St Philip's Cathedral, Birmingham
Designed in a Baroque style by Thomas Archer, St Philip's Church was consecrated in 1715. It became the cities cathedral in 1905. I didn't have chance to look inside due to a service taking place. I did enjoy sitting in the sun in the cathedral grounds though.
Consecrated as a parish church in 1715, St Philip's became Birmingham Cathedral in 1905. As a result, it is the third smallest cathedral in England (after Derby and Chelmsford).
Designed by Thomas Archer (St John's Smith Square, London: north wing of Chatsworth House) in the Baroque style, it is a rare style for an English cathedral. And whilst it looks small on the outside, this is further emphasised on the interior - it looks minute!! It is extraordinarily plain - this is protestant Baroque rather than catholic - made more bizarre by the Fairtrade coffee kiosk in the middle of the church!
But one main attraction - certainly for pre-Raphaelite fans - stained glass windows donated by Edward Burne-Jones (who was baptised at St Philip's).
Built in 1715 by Baroque style architect Thomas Archer, but not completed until 1725 when George I gave the parish a gift sufficient to finish the west tower.
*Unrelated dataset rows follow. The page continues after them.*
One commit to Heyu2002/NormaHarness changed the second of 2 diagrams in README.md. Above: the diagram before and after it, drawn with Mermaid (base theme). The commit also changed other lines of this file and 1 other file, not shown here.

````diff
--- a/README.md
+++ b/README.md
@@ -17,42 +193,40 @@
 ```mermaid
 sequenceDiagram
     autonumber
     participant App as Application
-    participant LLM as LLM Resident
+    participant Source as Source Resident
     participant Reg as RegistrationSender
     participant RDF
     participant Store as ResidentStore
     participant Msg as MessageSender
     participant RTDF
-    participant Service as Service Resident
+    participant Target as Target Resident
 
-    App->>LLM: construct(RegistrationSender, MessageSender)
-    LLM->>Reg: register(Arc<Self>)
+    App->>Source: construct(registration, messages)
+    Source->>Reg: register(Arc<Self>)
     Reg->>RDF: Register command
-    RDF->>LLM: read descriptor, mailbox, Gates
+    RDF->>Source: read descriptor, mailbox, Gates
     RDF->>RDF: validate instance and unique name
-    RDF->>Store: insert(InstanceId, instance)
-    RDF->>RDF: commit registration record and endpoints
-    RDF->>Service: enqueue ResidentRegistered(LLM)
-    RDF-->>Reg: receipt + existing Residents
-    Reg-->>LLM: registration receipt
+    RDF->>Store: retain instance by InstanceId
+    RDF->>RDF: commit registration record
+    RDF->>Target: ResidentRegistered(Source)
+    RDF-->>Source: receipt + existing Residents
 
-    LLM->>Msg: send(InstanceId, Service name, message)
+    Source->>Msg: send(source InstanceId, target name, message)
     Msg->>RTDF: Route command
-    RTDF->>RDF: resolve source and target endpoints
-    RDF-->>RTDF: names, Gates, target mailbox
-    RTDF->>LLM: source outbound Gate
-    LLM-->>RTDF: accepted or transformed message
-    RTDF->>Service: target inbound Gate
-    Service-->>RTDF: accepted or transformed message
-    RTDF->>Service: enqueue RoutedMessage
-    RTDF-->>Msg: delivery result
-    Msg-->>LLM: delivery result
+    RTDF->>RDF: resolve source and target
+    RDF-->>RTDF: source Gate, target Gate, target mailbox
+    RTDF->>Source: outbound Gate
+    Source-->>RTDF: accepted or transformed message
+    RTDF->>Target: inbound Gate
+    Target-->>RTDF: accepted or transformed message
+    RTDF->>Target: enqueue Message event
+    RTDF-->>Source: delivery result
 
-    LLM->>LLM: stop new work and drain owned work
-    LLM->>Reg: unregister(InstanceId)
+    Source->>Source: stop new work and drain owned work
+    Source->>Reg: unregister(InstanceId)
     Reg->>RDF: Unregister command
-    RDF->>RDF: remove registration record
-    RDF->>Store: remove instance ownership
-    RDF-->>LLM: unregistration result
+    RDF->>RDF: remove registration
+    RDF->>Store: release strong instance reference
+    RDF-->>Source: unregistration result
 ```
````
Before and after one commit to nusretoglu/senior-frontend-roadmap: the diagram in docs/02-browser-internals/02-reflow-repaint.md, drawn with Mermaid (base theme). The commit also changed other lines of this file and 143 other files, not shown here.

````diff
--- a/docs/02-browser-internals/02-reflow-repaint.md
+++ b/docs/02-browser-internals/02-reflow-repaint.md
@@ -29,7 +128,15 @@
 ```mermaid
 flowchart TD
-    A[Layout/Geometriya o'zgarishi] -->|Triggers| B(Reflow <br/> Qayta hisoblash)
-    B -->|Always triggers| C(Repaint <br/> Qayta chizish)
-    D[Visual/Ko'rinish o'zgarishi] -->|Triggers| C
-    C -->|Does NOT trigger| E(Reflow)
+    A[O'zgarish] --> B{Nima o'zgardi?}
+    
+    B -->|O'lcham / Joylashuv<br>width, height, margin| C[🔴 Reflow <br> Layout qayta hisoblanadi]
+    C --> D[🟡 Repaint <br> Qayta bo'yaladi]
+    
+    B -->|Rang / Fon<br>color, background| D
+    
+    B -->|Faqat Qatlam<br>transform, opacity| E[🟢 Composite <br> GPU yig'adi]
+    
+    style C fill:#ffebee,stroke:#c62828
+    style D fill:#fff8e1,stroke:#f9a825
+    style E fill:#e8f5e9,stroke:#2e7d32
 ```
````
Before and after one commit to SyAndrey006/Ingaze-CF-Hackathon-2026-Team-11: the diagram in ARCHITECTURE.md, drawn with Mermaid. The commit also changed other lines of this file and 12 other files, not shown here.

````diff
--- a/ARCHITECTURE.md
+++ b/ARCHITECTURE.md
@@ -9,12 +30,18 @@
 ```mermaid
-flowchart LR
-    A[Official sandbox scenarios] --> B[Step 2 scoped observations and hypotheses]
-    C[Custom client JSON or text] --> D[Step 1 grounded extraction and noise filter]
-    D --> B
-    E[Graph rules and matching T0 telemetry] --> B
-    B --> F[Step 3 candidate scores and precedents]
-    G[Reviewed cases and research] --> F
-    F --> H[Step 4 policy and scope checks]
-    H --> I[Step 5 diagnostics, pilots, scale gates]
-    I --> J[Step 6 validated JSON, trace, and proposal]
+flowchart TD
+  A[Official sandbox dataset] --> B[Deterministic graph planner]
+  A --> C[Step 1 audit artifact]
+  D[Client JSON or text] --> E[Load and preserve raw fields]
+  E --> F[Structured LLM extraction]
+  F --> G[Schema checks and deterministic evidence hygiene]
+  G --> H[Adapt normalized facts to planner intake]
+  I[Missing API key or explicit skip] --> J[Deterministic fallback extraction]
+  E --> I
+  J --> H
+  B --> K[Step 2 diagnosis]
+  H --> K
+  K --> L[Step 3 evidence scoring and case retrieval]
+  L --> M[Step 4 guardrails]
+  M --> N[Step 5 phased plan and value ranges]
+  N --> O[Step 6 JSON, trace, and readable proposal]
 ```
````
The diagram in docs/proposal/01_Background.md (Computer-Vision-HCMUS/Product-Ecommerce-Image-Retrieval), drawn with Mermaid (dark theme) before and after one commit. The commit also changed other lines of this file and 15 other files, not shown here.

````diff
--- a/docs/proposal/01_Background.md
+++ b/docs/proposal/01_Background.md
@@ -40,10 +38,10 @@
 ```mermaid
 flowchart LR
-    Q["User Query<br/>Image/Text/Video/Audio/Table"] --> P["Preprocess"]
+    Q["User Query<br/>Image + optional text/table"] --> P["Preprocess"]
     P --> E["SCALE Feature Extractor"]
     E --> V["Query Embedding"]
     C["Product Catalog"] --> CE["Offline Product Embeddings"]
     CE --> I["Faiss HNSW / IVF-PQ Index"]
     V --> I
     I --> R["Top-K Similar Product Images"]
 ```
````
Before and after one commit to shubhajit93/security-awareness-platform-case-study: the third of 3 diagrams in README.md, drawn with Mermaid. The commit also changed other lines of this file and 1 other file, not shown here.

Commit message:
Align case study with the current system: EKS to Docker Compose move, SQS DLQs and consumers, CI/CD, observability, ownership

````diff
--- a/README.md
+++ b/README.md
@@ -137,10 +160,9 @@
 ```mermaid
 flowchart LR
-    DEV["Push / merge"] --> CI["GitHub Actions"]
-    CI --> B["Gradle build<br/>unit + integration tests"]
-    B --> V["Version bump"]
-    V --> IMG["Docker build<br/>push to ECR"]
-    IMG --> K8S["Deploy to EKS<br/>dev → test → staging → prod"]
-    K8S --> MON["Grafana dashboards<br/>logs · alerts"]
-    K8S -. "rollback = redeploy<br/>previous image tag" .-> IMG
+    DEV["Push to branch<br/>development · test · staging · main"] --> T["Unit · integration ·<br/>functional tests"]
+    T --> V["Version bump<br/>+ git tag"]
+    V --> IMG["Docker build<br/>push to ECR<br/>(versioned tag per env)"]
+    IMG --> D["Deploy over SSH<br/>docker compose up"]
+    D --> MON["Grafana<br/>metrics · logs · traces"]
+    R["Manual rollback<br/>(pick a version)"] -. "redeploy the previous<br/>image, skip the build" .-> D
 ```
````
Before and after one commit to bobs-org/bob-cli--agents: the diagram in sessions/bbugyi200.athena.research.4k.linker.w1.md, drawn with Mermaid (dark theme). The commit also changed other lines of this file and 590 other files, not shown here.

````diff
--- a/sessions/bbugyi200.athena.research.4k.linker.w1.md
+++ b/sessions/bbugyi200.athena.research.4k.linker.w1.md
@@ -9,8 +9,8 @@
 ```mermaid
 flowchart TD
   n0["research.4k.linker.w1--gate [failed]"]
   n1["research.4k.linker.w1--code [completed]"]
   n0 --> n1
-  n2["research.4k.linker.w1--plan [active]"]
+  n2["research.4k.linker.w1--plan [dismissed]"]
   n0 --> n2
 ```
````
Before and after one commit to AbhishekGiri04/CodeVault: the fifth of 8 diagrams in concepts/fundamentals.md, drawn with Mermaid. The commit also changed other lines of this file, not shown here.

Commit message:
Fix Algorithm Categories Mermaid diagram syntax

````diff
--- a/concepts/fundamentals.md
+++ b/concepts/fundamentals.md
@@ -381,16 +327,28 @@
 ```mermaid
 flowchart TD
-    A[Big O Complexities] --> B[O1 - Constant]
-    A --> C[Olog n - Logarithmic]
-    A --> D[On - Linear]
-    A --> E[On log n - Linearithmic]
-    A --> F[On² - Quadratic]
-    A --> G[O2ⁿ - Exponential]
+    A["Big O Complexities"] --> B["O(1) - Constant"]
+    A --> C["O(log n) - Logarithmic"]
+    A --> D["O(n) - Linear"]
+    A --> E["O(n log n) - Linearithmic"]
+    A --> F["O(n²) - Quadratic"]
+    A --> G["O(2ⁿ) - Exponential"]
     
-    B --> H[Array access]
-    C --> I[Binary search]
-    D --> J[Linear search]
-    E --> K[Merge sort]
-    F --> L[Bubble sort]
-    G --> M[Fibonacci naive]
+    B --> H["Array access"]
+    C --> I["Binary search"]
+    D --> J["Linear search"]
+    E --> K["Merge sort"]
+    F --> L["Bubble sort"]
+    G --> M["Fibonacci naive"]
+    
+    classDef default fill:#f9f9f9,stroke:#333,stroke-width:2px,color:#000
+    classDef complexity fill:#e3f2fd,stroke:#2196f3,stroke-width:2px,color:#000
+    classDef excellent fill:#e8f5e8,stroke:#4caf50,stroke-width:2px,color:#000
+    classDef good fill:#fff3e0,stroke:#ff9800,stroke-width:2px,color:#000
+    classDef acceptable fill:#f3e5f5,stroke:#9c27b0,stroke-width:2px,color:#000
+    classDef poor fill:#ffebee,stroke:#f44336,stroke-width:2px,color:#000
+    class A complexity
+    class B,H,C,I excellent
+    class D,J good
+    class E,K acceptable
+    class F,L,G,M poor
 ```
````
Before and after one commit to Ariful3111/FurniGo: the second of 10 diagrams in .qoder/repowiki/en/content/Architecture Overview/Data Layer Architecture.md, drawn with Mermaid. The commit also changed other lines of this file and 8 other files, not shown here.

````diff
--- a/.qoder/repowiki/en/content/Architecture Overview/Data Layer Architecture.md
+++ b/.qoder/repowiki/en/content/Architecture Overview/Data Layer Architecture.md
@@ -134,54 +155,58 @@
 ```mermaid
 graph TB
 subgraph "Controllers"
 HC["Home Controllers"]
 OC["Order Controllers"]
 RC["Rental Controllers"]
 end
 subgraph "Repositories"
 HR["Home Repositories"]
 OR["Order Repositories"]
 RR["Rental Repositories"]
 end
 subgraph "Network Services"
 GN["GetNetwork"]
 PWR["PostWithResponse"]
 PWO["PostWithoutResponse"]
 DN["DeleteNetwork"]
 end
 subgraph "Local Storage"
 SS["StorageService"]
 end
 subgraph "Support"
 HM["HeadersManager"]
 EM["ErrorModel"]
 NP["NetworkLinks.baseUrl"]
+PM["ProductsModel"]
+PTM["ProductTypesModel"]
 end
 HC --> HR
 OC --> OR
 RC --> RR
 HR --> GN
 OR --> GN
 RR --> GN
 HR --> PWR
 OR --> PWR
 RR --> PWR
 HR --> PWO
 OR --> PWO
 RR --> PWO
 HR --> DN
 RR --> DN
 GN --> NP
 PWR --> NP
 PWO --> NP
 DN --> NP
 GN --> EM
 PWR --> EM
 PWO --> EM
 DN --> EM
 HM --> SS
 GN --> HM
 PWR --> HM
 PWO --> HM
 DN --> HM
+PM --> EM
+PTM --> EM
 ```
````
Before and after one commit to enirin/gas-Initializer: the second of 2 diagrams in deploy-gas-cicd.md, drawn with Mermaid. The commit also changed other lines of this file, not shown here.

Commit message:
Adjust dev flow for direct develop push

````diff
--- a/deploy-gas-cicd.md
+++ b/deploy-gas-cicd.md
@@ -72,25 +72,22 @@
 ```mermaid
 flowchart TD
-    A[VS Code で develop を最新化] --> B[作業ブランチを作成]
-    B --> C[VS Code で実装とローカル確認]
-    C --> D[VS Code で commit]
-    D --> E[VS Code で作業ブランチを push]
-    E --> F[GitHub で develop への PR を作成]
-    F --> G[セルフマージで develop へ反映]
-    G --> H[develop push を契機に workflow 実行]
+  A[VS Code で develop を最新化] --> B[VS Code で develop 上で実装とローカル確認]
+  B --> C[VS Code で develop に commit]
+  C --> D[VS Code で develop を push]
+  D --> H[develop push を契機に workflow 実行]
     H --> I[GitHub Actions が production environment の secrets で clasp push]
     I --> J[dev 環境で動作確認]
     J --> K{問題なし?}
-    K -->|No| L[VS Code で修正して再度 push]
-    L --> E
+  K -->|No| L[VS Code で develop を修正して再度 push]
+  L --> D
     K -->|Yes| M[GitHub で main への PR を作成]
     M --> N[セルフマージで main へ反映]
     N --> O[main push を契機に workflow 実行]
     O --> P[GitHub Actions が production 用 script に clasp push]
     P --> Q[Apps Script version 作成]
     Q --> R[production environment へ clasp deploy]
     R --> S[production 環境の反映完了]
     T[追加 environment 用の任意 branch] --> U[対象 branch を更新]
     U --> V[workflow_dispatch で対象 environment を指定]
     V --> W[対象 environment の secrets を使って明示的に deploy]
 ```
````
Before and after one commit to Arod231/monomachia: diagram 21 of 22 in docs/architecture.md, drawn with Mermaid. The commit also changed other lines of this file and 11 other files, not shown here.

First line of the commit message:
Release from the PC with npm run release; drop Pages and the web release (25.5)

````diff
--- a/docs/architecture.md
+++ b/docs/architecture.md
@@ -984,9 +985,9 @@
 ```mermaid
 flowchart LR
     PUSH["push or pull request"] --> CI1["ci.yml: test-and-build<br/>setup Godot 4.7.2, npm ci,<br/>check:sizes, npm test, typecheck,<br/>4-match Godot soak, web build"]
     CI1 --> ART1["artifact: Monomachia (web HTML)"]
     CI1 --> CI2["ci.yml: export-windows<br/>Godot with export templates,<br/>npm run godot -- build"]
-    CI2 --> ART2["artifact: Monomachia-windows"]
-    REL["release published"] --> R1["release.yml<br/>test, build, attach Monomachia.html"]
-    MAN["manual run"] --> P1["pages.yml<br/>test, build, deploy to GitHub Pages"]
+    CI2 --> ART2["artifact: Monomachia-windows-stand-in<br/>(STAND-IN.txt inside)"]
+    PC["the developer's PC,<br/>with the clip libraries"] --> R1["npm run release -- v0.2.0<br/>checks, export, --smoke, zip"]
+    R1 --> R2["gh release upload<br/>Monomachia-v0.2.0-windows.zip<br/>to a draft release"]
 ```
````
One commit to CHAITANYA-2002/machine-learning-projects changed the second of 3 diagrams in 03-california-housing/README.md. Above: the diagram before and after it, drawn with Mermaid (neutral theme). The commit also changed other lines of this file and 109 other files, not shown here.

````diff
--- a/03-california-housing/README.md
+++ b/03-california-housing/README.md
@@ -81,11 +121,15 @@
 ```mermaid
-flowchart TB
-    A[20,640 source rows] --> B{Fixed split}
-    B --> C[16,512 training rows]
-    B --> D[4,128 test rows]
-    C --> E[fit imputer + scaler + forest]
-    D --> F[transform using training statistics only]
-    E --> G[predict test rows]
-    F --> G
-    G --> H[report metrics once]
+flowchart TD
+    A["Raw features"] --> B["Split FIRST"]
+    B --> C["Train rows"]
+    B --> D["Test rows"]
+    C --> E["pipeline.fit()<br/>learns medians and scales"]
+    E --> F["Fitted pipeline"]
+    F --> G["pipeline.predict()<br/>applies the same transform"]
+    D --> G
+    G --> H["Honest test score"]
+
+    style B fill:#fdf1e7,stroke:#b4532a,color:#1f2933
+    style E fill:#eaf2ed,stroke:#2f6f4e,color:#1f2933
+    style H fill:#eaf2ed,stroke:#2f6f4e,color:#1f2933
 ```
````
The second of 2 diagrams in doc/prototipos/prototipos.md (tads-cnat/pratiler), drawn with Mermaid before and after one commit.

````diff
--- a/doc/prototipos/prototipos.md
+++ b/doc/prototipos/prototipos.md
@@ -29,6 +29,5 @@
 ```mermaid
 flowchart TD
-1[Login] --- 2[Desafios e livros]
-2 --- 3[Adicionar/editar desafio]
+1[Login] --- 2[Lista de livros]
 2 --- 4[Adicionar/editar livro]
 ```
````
It became the cathedral for the new anglican Diocese of Birmingham only in 1905.
Burne-Jones was born in Bennett's Hill close by and was responsible for the design of the windows that are beneath the tower.
I think this is the oldest building in the city centre.